▶ Assignment
Copy out each line of the data that includes the string "AssignmentRelationship".

▶ Dataset excerpts

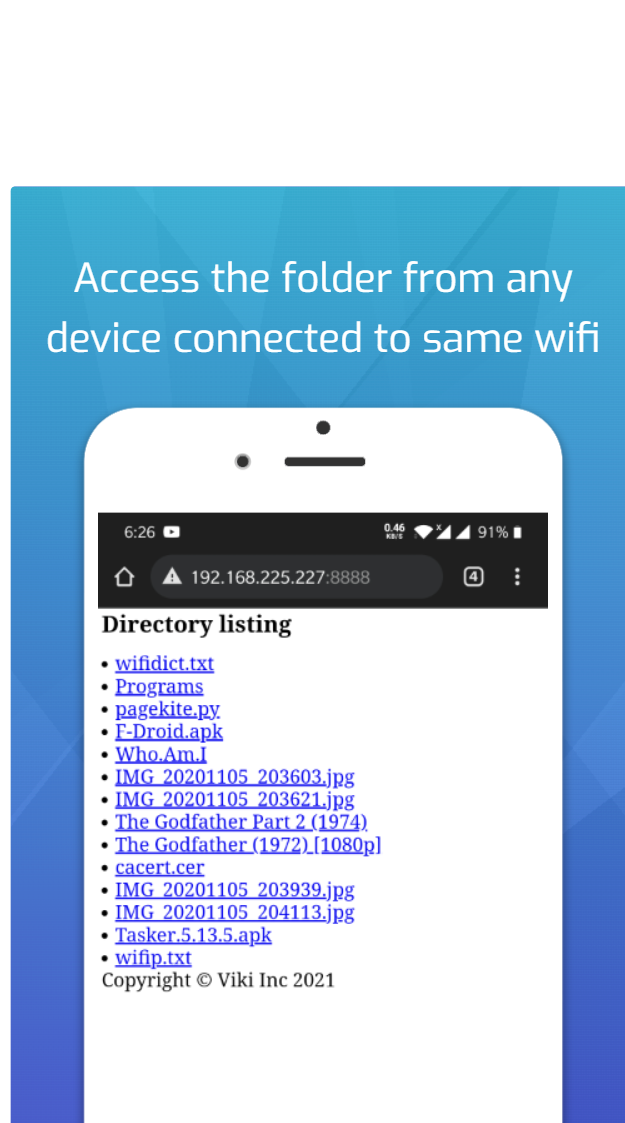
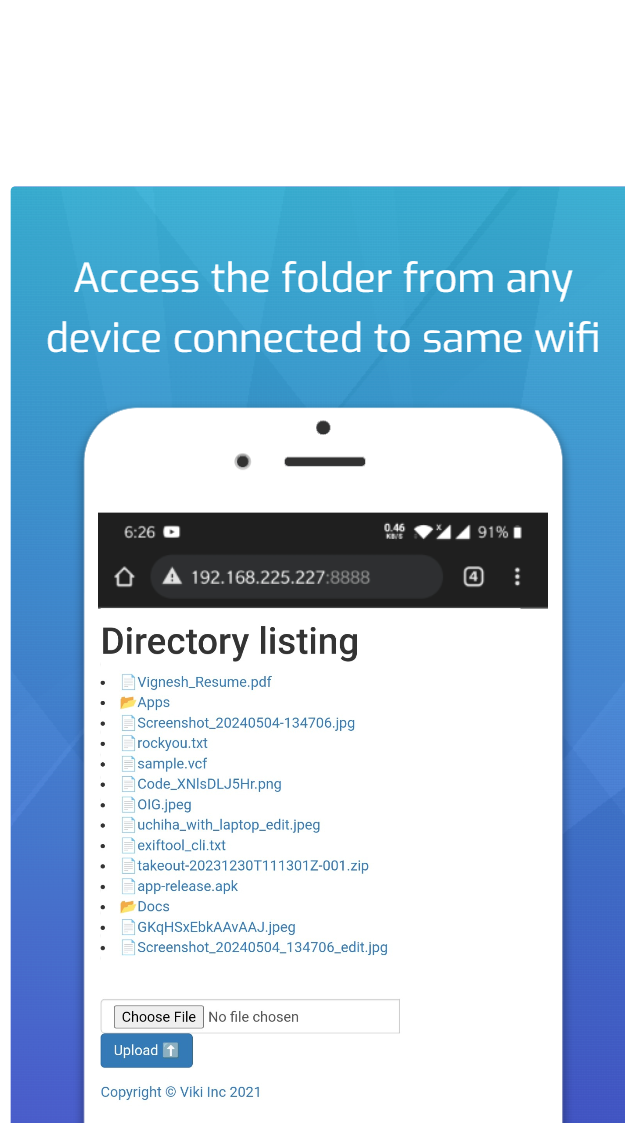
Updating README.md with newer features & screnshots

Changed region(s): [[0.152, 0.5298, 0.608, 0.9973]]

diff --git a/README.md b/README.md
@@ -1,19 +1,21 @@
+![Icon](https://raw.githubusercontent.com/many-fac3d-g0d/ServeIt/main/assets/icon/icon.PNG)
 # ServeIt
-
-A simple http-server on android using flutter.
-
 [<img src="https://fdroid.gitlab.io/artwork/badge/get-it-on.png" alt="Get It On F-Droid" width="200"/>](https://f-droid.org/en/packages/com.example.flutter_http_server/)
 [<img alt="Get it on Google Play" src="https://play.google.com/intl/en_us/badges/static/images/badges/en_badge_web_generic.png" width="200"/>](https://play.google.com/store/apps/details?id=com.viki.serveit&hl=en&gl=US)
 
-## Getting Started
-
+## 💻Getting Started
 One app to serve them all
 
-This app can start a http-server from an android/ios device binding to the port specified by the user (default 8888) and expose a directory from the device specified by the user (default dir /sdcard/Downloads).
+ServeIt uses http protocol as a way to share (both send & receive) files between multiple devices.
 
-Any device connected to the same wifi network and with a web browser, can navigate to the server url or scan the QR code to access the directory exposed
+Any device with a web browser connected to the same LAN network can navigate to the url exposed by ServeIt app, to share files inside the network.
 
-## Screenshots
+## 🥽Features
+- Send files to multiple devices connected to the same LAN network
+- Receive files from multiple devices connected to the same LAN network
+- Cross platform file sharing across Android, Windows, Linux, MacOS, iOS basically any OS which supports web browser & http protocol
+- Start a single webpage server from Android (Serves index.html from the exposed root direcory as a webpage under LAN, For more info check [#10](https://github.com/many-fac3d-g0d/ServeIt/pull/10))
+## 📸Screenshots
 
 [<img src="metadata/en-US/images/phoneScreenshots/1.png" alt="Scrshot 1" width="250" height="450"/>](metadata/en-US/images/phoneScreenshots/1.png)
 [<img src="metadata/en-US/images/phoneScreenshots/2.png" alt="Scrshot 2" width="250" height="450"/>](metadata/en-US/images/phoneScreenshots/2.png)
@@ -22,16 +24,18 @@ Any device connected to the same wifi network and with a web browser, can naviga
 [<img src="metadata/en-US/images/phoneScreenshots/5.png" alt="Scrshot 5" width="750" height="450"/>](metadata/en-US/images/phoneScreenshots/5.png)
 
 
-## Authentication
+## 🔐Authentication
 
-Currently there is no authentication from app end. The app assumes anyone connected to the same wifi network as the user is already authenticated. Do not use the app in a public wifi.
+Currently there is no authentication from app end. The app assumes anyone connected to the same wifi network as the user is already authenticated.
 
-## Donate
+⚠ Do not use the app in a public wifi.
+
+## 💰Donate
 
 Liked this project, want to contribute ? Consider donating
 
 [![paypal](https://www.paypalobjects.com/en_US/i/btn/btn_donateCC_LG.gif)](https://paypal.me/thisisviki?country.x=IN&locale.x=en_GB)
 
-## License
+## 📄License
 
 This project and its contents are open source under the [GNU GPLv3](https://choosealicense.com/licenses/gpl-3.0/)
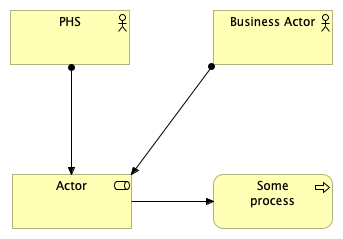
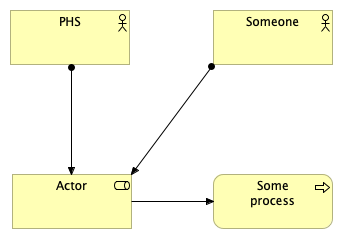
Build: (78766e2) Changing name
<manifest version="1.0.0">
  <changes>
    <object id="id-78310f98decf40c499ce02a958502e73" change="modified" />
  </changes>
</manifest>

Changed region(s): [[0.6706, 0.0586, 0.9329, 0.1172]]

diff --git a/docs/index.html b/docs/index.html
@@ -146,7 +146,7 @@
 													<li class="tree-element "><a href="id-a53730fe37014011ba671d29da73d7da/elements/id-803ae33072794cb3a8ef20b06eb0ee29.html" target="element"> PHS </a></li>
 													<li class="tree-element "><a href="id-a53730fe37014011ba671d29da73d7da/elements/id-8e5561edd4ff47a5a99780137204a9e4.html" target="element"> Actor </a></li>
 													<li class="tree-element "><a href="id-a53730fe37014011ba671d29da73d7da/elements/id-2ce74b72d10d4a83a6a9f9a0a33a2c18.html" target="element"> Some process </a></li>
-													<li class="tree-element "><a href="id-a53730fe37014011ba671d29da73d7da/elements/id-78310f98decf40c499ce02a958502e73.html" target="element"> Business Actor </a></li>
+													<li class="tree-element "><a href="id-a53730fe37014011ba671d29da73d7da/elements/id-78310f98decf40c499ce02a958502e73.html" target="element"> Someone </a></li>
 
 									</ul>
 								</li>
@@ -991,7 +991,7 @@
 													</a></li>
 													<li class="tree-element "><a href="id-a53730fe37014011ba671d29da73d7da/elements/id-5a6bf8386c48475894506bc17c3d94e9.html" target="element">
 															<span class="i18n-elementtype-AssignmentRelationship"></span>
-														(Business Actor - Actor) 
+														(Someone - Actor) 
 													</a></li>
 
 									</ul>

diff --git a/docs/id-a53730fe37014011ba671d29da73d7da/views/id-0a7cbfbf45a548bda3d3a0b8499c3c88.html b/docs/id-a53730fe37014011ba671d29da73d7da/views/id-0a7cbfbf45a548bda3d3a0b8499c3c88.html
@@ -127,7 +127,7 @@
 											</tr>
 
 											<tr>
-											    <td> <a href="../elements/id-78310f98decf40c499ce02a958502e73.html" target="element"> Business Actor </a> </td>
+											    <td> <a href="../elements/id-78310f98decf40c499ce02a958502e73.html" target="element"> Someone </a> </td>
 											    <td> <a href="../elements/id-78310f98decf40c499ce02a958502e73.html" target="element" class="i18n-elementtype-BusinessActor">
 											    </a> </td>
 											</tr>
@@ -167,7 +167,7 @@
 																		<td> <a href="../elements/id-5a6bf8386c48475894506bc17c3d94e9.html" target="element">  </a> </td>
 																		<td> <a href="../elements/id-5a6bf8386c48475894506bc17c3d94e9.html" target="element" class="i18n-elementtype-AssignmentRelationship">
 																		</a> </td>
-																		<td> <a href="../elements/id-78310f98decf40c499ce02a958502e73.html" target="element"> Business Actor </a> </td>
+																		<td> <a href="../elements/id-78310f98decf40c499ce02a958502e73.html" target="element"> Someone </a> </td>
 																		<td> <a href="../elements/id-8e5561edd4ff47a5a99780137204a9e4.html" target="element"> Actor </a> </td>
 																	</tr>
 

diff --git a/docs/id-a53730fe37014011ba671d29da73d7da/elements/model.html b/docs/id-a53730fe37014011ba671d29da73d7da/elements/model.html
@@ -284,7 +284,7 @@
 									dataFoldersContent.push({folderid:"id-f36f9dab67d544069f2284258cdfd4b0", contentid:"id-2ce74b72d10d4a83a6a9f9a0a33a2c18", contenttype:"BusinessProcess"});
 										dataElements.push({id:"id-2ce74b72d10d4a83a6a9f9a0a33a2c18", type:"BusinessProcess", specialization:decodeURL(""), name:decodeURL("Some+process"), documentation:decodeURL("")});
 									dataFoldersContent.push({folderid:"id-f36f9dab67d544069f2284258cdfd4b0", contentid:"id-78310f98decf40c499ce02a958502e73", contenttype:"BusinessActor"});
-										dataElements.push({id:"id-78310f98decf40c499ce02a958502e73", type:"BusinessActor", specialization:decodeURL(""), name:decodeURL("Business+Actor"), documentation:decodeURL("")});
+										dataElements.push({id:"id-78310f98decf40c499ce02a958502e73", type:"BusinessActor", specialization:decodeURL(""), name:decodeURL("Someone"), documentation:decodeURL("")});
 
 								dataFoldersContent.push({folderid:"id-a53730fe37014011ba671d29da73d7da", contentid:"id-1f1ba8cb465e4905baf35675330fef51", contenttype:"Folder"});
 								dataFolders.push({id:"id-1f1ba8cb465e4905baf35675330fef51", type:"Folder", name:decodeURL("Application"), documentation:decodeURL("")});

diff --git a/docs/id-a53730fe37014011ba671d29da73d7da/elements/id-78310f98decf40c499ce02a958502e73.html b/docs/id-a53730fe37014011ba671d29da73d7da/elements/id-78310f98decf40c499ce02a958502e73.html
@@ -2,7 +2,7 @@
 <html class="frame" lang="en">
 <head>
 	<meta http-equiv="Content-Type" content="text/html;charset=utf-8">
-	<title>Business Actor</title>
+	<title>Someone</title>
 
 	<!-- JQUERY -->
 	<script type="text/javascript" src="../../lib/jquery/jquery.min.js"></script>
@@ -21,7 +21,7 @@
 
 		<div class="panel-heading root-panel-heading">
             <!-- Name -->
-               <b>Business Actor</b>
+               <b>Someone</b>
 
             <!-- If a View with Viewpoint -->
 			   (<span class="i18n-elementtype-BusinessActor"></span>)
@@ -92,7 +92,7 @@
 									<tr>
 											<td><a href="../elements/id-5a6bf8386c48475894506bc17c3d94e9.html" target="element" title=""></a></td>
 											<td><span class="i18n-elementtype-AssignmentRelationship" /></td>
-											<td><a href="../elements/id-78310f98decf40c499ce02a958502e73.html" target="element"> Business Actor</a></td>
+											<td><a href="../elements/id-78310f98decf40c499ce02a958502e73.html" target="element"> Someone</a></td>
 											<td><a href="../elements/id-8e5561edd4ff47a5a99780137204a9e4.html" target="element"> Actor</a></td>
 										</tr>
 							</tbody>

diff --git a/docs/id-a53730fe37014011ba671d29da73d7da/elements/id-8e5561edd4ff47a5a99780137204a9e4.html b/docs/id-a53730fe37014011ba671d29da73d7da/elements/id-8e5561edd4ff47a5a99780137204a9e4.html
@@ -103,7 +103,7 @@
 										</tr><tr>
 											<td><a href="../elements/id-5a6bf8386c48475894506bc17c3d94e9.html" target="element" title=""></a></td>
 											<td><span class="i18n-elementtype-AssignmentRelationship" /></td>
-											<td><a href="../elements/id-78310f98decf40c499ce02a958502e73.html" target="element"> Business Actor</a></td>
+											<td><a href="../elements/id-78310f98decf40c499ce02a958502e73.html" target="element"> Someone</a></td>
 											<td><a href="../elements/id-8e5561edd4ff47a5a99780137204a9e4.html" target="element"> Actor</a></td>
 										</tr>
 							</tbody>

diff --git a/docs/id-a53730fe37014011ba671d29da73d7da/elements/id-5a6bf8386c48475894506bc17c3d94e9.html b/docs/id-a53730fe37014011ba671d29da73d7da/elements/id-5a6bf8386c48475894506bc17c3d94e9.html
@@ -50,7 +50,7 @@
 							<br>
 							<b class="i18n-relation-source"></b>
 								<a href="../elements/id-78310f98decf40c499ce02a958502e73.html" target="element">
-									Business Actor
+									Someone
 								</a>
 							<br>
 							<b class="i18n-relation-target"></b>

▶ Answer
 															<span class="i18n-elementtype-AssignmentRelationship"></span>
 																		<td> <a href="../elements/id-5a6bf8386c48475894506bc17c3d94e9.html" target="element" class="i18n-elementtype-AssignmentRelationship">
 											<td><span class="i18n-elementtype-AssignmentRelationship" /></td>
 											<td><span class="i18n-elementtype-AssignmentRelationship" /></td>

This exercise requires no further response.